_Required work_: Each line of the listing that contains the word "rhythm" is to be copied.
--- START ---
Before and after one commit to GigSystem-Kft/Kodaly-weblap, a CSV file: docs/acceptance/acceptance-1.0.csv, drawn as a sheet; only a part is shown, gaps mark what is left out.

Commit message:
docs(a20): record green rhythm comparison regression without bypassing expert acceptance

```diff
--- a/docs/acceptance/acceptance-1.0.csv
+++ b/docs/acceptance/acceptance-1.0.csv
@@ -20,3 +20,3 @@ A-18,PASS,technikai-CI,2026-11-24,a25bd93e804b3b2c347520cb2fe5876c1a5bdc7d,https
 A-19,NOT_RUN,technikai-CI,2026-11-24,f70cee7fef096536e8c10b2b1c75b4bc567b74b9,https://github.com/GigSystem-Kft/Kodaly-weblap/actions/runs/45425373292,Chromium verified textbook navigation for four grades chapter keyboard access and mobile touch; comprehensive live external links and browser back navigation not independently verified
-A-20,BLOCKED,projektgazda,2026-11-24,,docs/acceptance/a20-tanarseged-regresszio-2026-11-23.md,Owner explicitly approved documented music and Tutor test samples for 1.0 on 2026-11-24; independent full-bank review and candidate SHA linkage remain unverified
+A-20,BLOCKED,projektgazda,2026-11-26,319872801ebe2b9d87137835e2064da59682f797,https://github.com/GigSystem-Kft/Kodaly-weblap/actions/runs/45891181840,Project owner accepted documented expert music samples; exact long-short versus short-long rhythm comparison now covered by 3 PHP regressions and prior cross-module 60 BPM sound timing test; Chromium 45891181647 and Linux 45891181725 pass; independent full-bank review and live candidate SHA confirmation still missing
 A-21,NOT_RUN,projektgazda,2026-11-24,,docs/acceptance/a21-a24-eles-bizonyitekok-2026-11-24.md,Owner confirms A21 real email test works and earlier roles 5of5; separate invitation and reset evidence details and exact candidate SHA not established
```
--- END ---
--- START ---
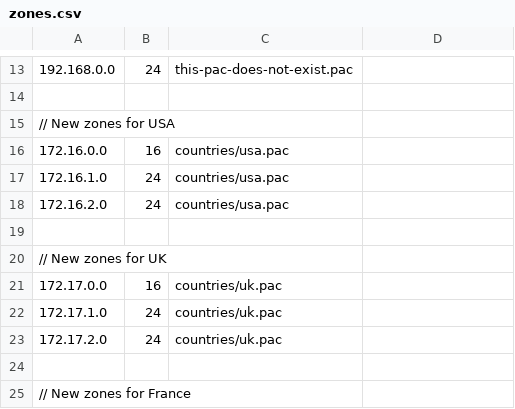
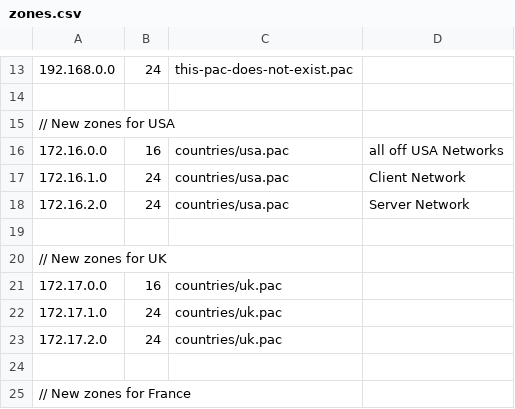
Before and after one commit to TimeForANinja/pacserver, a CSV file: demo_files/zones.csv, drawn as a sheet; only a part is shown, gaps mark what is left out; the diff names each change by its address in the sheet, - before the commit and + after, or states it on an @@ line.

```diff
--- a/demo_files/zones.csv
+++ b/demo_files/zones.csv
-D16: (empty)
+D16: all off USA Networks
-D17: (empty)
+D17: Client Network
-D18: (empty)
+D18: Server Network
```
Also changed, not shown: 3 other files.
--- END ---
--- START ---
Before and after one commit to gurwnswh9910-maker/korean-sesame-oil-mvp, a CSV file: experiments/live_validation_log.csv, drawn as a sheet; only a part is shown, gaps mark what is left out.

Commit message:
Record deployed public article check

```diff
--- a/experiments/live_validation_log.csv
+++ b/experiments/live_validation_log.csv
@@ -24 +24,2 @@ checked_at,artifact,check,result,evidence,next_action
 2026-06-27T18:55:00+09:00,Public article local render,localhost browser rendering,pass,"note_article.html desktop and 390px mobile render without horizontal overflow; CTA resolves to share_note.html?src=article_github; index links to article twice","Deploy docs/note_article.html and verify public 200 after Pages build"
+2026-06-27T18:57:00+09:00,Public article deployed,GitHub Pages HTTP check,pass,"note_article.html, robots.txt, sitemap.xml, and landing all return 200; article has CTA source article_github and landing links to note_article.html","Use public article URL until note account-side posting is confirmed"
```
--- END ---
_Task result_:
docs(a20): record green rhythm comparison regression without bypassing expert acceptance
+A-20,BLOCKED,projektgazda,2026-11-26,319872801ebe2b9d87137835e2064da59682f797,https://github.com/GigSystem-Kft/Kodaly-weblap/actions/runs/45891181840,Project owner accepted documented expert music samples; exact long-short versus short-long rhythm comparison now covered by 3 PHP regressions and prior cross-module 60 BPM sound timing test; Chromium 45891181647 and Linux 45891181725 pass; independent full-bank review and live candidate SHA confirmation still missing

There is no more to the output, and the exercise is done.